:: PROBLEM STATEMENT ::
Your answer is a copy of every line in the records where "tabooListSize" appears.

==========

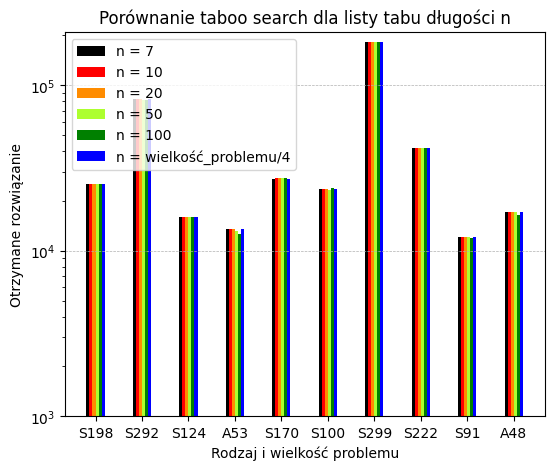
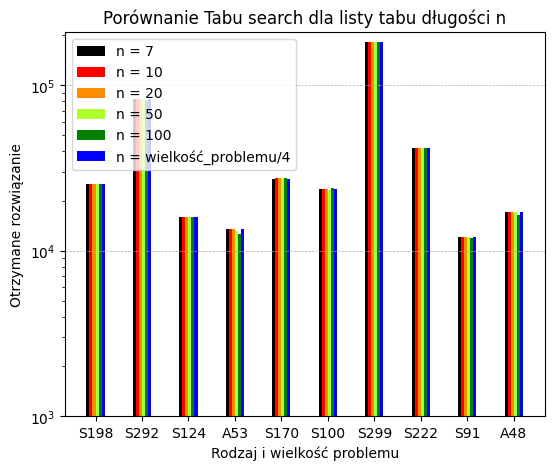
Plots

Changed region(s): [[0.1841, 0.0, 0.9206, 0.0596]]

diff --git a/src/main/java/org/example/Main.java b/src/main/java/org/example/Main.java
@@ -1,6 +1,10 @@
 package org.example;
 
+import org.example.algorithm.TwoOpt;
+import org.example.data.EucTspData;
+import org.example.data.Result;
 import org.example.data.TspData;
+import org.example.drawer.Drawer;
 import org.example.tabooSearchAnalyses.AlgorithmsComparisonTS;
 
 import java.io.File;
@@ -44,7 +48,7 @@ public class Main {
 //        System.out.println("At the beginning: " + startingRes.calcObjectiveFunction());
 //        System.out.println("At the end: " + endRes.calcObjectiveFunction());
 
-        FileLoader fileLoader = new FileLoader(files[0]);
+        FileLoader fileLoader = new FileLoader(files[2]);
         fileLoader.load();
         List<TspData> list = new ArrayList<>();
         for(int i = 0; i < files.length; i++) {
@@ -54,6 +58,13 @@ public class Main {
             data.setName(names[i]);
             list.add(data);
         }
+//        fileLoader.setFileName(files[8]);
+//        fileLoader.load();
+//        TspData d = fileLoader.getTspData();
+//        if(d instanceof EucTspData) {
+//            Result res = (new TwoOpt(d)).calculate();
+//            draw(res);
+//        }
 //        AlgorithmsComparisonTS.compareOperations("operations.csv", list);
 //        AlgorithmsComparisonTS.compareTabooListSize("tabooListSize.csv", list);
 //        AlgorithmsComparisonTS.compareAspiration("aspiration.csv", list);
@@ -62,6 +73,8 @@ public class Main {
 //        AlgorithmsComparisonTS.compareStart("start.csv", list);
 //        AlgorithmsComparisonTS.compareLongTermList("longTermList.csv", list, false);
 //        AlgorithmsComparisonTS.compareLongTermList("longTermListKick.csv", list, true);
+        System.out.println(list.size());
+        AlgorithmsComparisonTS.compareExploreFunctions("exploreFunctions.csv", list);
 //        AlgorithmsComparisonTS.compareTime("progress100.csv", list, 100);
 //        AlgorithmsComparisonTS.compareProgress("progress500.csv", list, 500);
 //        AlgorithmsComparisonTS.compareTime("progress1000.csv", list, 1000);
@@ -73,10 +86,10 @@ public class Main {
 //        fileLoader.load();
 //        data = fileLoader.getTspData();
 //        AlgorithmsComparisonTS.compareTabooListTime("tabooListTime91.csv", data);
-        fileLoader.setFileName(files[9]);
-        fileLoader.load();
-        TspData data = fileLoader.getTspData();
-        AlgorithmsComparisonTS.compareTabooListTime("tabooListTime48.csv", data);
+//        fileLoader.setFileName(files[9]);
+//        fileLoader.load();
+//        TspData data = fileLoader.getTspData();
+//        AlgorithmsComparisonTS.compareTabooListTime("tabooListTime48.csv", data);
 
 
 //        FileLoader fileLoader = new FileLoader("metro8.tsp");
@@ -88,6 +101,11 @@ public class Main {
 //        Drawer drawer = new Drawer(res.problem.getName());
 //        drawer.showResult(res);
 
+    }
+
+    private static void draw(Result res) {
+        Drawer drawer = new Drawer(res.problem.getName());
+        drawer.showResult(res);
     }
 
     public static void loaderTest(String filename){

diff --git a/wykresy2/tabooListTime/wykres.py b/wykresy2/tabooListTime/wykres.py
@@ -14,10 +14,10 @@ def draw():
         line = file.readline().split(';')
         for j in range(10):
             operations[i][j] = int(line[j+1])/1000000
-    plt.title('Czas Taboo Search dla roznych list tabu dla wielkosci problemu = 198')
+    plt.title('Czas tabu search dla różnych list tabu dla wielkości problemu = 198')
     x_axis = [r for r in range(100, 1100, 100)]
-    plt.plot(x_axis, operations[0], color='red', marker='.', label='Standardowa lista tabu (zlozonosc O(n))')
-    plt.plot(x_axis, operations[1], color='blue', marker='.', label='Ulepszona lista tabu (zlozonosc O(1))')
+    plt.plot(x_axis, operations[0], color='red', marker='.', label='Standardowa lista tabu (złożoność O(n))')
+    plt.plot(x_axis, operations[1], color='blue', marker='.', label='Ulepszona lista tabu (złożoność O(1))')
     plt.legend()
     plt.xticks(x_axis)
     plt.xlabel('Liczba iteracji algorytmu')
@@ -36,10 +36,10 @@ def draw():
         for j in range(10):
             operations[i][j] = int(line[j+1])/1000000
 
-    plt.title('Czas Taboo Search dla roznych list tabu dla wielkosci problemu = 91')
+    plt.title('Czas tabu search dla różnych list tabu dla wielkości problemu = 91')
     x_axis = [r for r in range(100, 1100, 100)]
-    plt.plot(x_axis, operations[0], color='red', marker='.', label='Standardowa lista tabu (zlozonosc O(n))')
-    plt.plot(x_axis, operations[1], color='blue', marker='.', label='Ulepszona lista tabu (zlozonosc O(1))')
+    plt.plot(x_axis, operations[0], color='red', marker='.', label='Standardowa lista tabu (złożoność O(n))')
+    plt.plot(x_axis, operations[1], color='blue', marker='.', label='Ulepszona lista tabu (złożoność O(1))')
     plt.legend()
     plt.xticks(x_axis)
     plt.xlabel('Liczba iteracji algorytmu')
@@ -58,10 +58,10 @@ def draw():
         for j in range(10):
             operations[i][j] = int(line[j+1])/1000000
 
-    plt.title('Czas Taboo Search dla roznych list tabu dla wielkosci problemu = 48')
+    plt.title('Czas tabu search dla różnych list tabu dla wielkości problemu = 48')
     x_axis = [r for r in range(100, 1100, 100)]
-    plt.plot(x_axis, operations[0], color='red', marker='.', label='Standardowa lista tabu (zlozonosc O(n))')
-    plt.plot(x_axis, operations[1], color='blue', marker='.', label='Ulepszona lista tabu (zlozonosc O(1))')
+    plt.plot(x_axis, operations[0], color='red', marker='.', label='Standardowa lista tabu (złożoność O(n))')
+    plt.plot(x_axis, operations[1], color='blue', marker='.', label='Ulepszona lista tabu (złożoność O(1))')
     plt.legend()
     plt.xticks(x_axis)
     plt.xlabel('Liczba iteracji algorytmu')

diff --git a/src/main/java/org/example/tabooSearchAnalyses/AlgorithmsComparisonTS.java b/src/main/java/org/example/tabooSearchAnalyses/AlgorithmsComparisonTS.java
@@ -4,6 +4,8 @@ import org.example.Main;
 import org.example.algorithm.KRandom;
 import org.example.algorithm.NearestNeighbour;
 import org.example.algorithm.TwoOpt;
+import org.example.algorithm.taboo.ExploreFunctions.ExploreFunction;
+import org.example.algorithm.taboo.ExploreFunctions.Kick;
 import org.example.algorithm.taboo.LongTermList;
 import org.example.algorithm.taboo.Neighbourhoods.CloseSwap;
 import org.example.algorithm.taboo.Neighbourhoods.Insert;
@@ -304,6 +306,53 @@ public class AlgorithmsComparisonTS {
 			TabooSearch2 taboo = new TabooSearch2(tspData, res, false,
 					new BasicTabooList(10), new Invert(),
 					new IterationsStop(2000), longTermList, null, 1);
+			ts[i][tests.length] = taboo.calculate().calcObjectiveFunction();
+			i++;
+		}
+		try {
+			File file = new File(fileName);
+			file.delete();
+			file.createNewFile();
+			FileWriter fileWriter = new FileWriter(file, true);
+			fileWriter.write("ProblemName;off;50;100;200;300;n/4\n");
+			for (int k = 0; k < n; k++) {
+				String str = Main.names[k];
+				for(int j = 0; j < tests.length+1; j++) {
+					str += ";" + ts[k][j];
+				}
+				str += "\n";
+				fileWriter.write(str);
+			}
+
+			fileWriter.close();
+
+		} catch (IOException e) {
+			e.printStackTrace();
+		}
+	}
+
+	// Porownanie listy dlugoterminowej
+	public static void compareExploreFunctions(String fileName, List<TspData> data) {
+		int n = data.size();
+		int tests[] = {0, 50, 100, 200, 300};
+		int ts[][] = new int[n][tests.length + 1];
+		int i = 0;
+		for (TspData tspData : data) {
+			Result res = new KRandom(tspData).calculate();
+			System.out.println(i + ": " + tspData.getSize());
+			for(int j = 0; j < tests.length; j++) {
+				ExploreFunction exploreFunction = new Kick(tests[j], 5);
+				if(tests[j] == 0) exploreFunction = null;
+				TabooSearch2 taboo = new TabooSearch2(tspData, res, false,
+						new BasicTabooList(10), new Invert(),
+						new IterationsStop(2000), null, exploreFunction, 1);
+				ts[i][j] = taboo.calculate().calcObjectiveFunction();
+			}
+			System.out.println(i + ": " + tspData.getSize());
+			ExploreFunction exploreFunction = new Kick(n/4, 5);
+			TabooSearch2 taboo = new TabooSearch2(tspData, res, false,
+					new BasicTabooList(10), new Invert(),
+					new IterationsStop(2000), null, exploreFunction, 1);
 			ts[i][tests.length] = taboo.calculate().calcObjectiveFunction();
 			i++;
 		}

diff --git a/wykresy2/exploreFunctions/wykres.py b/wykresy2/exploreFunctions/wykres.py
@@ -7,7 +7,7 @@ l = 0.13
 
 
 def draw():
-    file = open('tabooListSize.csv')
+    file = open('exploreFunctions.csv')
     file.readline()
     names = ['' for n in range(10)]
     longTermList = [[0 for n in range(10)] for j in range(8)]
@@ -18,13 +18,13 @@ def draw():
             longTermList[j][i] = int(line[j+1])
 
     r1 = np.arange(10)*2
-    plt.title('Porównanie Tabu search dla listy tabu długości n')
+    plt.title('Porównanie tabu search dla metody eksploracji co n kroków')
     color = ['black', 'red', 'darkorange', 'greenyellow', 'green', 'blue']
-    plt.bar(r1 - 1.5 * l, longTermList[0], color=color[0], width=l, label='n = 7')
-    plt.bar(r1 - 0.5 * l, longTermList[1], color=color[1], width=l, label='n = 10')
-    plt.bar(r1 + 0.5 * l, longTermList[2], color=color[2], width=l, label='n = 20')
-    plt.bar(r1 + 1.5 * l, longTermList[3], color=color[3], width=l, label='n = 50')
-    plt.bar(r1 + 2.5 * l, longTermList[4], color=color[4], width=l, label='n = 100')
+    plt.bar(r1 - 1.5 * l, longTermList[0], color=color[0], width=l, label='Bez metody eksploracji')
+    plt.bar(r1 - 0.5 * l, longTermList[1], color=color[1], width=l, label='n = 50')
+    plt.bar(r1 + 0.5 * l, longTermList[2], color=color[2], width=l, label='n = 100')
+    plt.bar(r1 + 1.5 * l, longTermList[3], color=color[3], width=l, label='n = 200')
+    plt.bar(r1 + 2.5 * l, longTermList[4], color=color[4], width=l, label='n = 300')
     plt.bar(r1 + 3.5 * l, longTermList[5], color=color[5], width=l, label='n = wielkość_problemu/4')
     plt.xticks([2*r + l for r in range(10)], names)
     plt.legend()
@@ -34,7 +34,7 @@ def draw():
     plt.grid(axis='y', linestyle='--', linewidth=0.5)
     plt.yscale('log')
     plt.yticks([1000, 10000, 100000])
-    plt.savefig('tabooListSize.png', bbox_inches='tight')
+    plt.savefig('exploreFunctions.png', bbox_inches='tight')
     plt.clf()
 
 

diff --git a/wykresy2/progress/wykres.py b/wykresy2/progress/wykres.py
@@ -17,7 +17,7 @@ def draw():
         for j in range(11):
             operations[i][j] = int(line[j+1])
 
-    plt.title('Proces zmiany wyniku w zalezności od czasu')
+    plt.title('Proces zmiany wyniku w zależności od czasu')
     color = ['black', 'dimgray', 'silver', 'red', 'darkorange', 'greenyellow', 'green', 'aqua', 'blue', 'blueviolet', 'hotpink']
     x_axis = [r for r in range(0, 110, 10)]
     for i in range(10):
@@ -42,7 +42,7 @@ def draw():
         for j in range(11):
             operations[i][j] = int(line[j+1])
 
-    plt.title('Proces zmiany wyniku w zalezności od czasu')
+    plt.title('Proces zmiany wyniku w zależności od czasu')
     color = ['black', 'dimgray', 'silver', 'red', 'darkorange', 'greenyellow', 'green', 'aqua', 'blue', 'blueviolet', 'hotpink']
     x_axis = [r for r in range(0, 110, 10)]
     for i in range(10):
@@ -67,7 +67,7 @@ def draw():
         for j in range(11):
             operations[i][j] = int(line[j+1])
 
-    plt.title('Proces zmiany wyniku w zalezności od czasu')
+    plt.title('Proces zmiany wyniku w zależności od czasu')
     color = ['black', 'dimgray', 'silver', 'red', 'darkorange', 'greenyellow', 'green', 'aqua', 'blue', 'blueviolet', 'hotpink']
     x_axis = [r for r in range(0, 110, 10)]
     for i in range(10):

diff --git a/wykresy2/longTermList/wykres.py b/wykresy2/longTermList/wykres.py
@@ -18,7 +18,7 @@ def draw():
             longTermList[j][i] = int(line[j+1])
 
     r1 = np.arange(10)*2
-    plt.title('Porównanie taboo search dla listy długoterminowej sprawdzającej co n kroków')
+    plt.title('Porównanie tabu search dla listy długoterminowej sprawdzającej co n kroków')
     color = ['black', 'red', 'darkorange', 'greenyellow', 'green', 'blue']
     plt.bar(r1 - 1.5 * l, longTermList[0], color=color[0], width=l, label='Bez listy długoterminowej')
     plt.bar(r1 - 0.5 * l, longTermList[1], color=color[1], width=l, label='n = 50')
@@ -49,7 +49,7 @@ def draw():
             longTermList[j][i] = int(line[j+1])
 
     r1 = np.arange(10)*2
-    plt.title('Porównanie taboo search dla listy długoterminowej wykonującej losowy Kick co n kroków')
+    plt.title('Porównanie tabu search dla listy długoterminowej wykonującej losowy Kick co n kroków')
     color = ['black', 'red', 'darkorange', 'greenyellow', 'green', 'blue']
     plt.bar(r1 - 1.5 * l, longTermList[0], color=color[0], width=l, label='Bez listy długoterminowej')
     plt.bar(r1 - 0.5 * l, longTermList[1], color=color[1], width=l, label='n = 50')

diff --git a/wykresy2/asynchronous/wykres.py b/wykresy2/asynchronous/wykres.py
@@ -18,7 +18,7 @@ def draw():
             asyn[j][i] = int(line[j+1])
 
     r1 = np.arange(10)*2
-    plt.title('Porównanie taboo search dla różnej liczby wątków')
+    plt.title('Porównanie tabu search dla różnej liczby wątków')
     color = ['black', 'red', 'darkorange', 'greenyellow', 'green', 'aqua', 'blue', 'magenta']
     plt.bar(r1 - 2.5 * l, asyn[0], color=color[0], width=l, label='1 wątek')
     for i in range(1, 5):
@@ -26,10 +26,10 @@ def draw():
     for i in range(5, 8):
         plt.bar(r1 + (-2.5 + i) * l, asyn[i], color=color[i], width=l, label=str(i+1) + ' wątków')
     plt.xticks([2*r + l for r in range(10)], names)
-    plt.legend()
+    plt.legend(loc='upper left')
     plt.xlabel('Rodzaj i wielkość problemu')
     plt.ylabel('Otrzymane rozwiązanie')
-    plt.subplots_adjust(left=0.15, bottom=0.1, right=0.9, top=0.9)
+    plt.subplots_adjust(left=0.15, bottom=0.1, right=0.85, top=0.9)
     plt.grid(axis='y', linestyle='--', linewidth=0.5)
     plt.yscale('log')
     plt.yticks([1000, 10000, 100000])

diff --git a/src/main/java/org/example/algorithm/taboo/ExploreFunctions/Kick.java b/src/main/java/org/example/algorithm/taboo/ExploreFunctions/Kick.java
@@ -30,7 +30,7 @@ public class Kick implements ExploreFunction {
 
     @Override
     public void explore(Result start) {
-        System.out.println("Kicking");
+//        System.out.println("Kicking");
         TspData tspData = start.problem;
         Random r = new Random();
         for (int j = 0; j<kick_changes; j++){
@@ -44,6 +44,7 @@ public class Kick implements ExploreFunction {
             start.way[ind_1] = start.way[ind_2];
             start.way[ind_2] = temp;
         }
+        start.calcObjectiveFunction();
         it_without_improvement = 0;
     }
 

diff --git a/wykresy2/start/wykres.py b/wykresy2/start/wykres.py
@@ -18,7 +18,7 @@ def draw():
             longTermList[j][i] = int(line[j+1])
 
     r1 = np.arange(10)
-    plt.title('Porównanie taboo search po wykonaniu innego algorytmu')
+    plt.title('Porównanie tabu search po wykonaniu innego algorytmu')
     color = ['blue', 'red', 'darkorange', 'green']
     plt.bar(r1 - 0.5 * l, longTermList[0], color=color[0], width=l, label='K-Random')
     plt.bar(r1 + 0.5 * l, longTermList[1], color=color[1], width=l, label='Nearest Neighbour')

diff --git a/wykresy2/aspiration/wykres.py b/wykresy2/aspiration/wykres.py
@@ -19,7 +19,7 @@ def draw():
         aspTrue[i] = int(line[2])
 
     r1 = np.arange(10)
-    plt.title('Porównanie taboo search dla kryterium aspiracji')
+    plt.title('Porównanie tabu search dla kryterium aspiracji')
     plt.bar(r1 + 0.5 * l, aspFalse, color='red', width=l, label='Nie używając kryterium aspiracji')
     plt.bar(r1 + 1.5 * l, aspTrue, color='darkorange', width=l, label='Używając kryterium aspiracji')
     plt.xticks([r + l for r in range(10)], names)

diff --git a/wykresy2/operations/wykres.py b/wykresy2/operations/wykres.py
@@ -18,7 +18,7 @@ def draw():
             operations[j][i] = int(line[j+1])
 
     r1 = np.arange(10)*2
-    plt.title('Porównanie taboo search dla liczby iteracji n')
+    plt.title('Porównanie tabu search dla liczby iteracji n')
     color = ['black', 'red', 'darkorange', 'greenyellow', 'green', 'blue']
     plt.bar(r1 - 1.5 * l, operations[0], color=color[0], width=l, label='n = 50')
     plt.bar(r1 - 0.5 * l, operations[1], color=color[1], width=l, label='n = 100')

diff --git a/wykresy2/neighbourhood/wykres.py b/wykresy2/neighbourhood/wykres.py
@@ -18,7 +18,7 @@ def draw():
             longTermList[j][i] = int(line[j+1])
 
     r1 = np.arange(10)
-    plt.title('Porównanie taboo search dla roznych otoczen')
+    plt.title('Porównanie tabu search dla różnych otoczeń')
     color = ['blue', 'red', 'darkorange', 'green']
     plt.bar(r1 - 0.5 * l, longTermList[0], color=color[0], width=l, label='Invert')
     plt.bar(r1 + 0.5 * l, longTermList[1], color=color[1], width=l, label='Insert')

==========

:: ANSWER AREA ::
 //        AlgorithmsComparisonTS.compareTabooListSize("tabooListSize.csv", list);
-    file = open('tabooListSize.csv')
-    plt.savefig('tabooListSize.png', bbox_inches='tight')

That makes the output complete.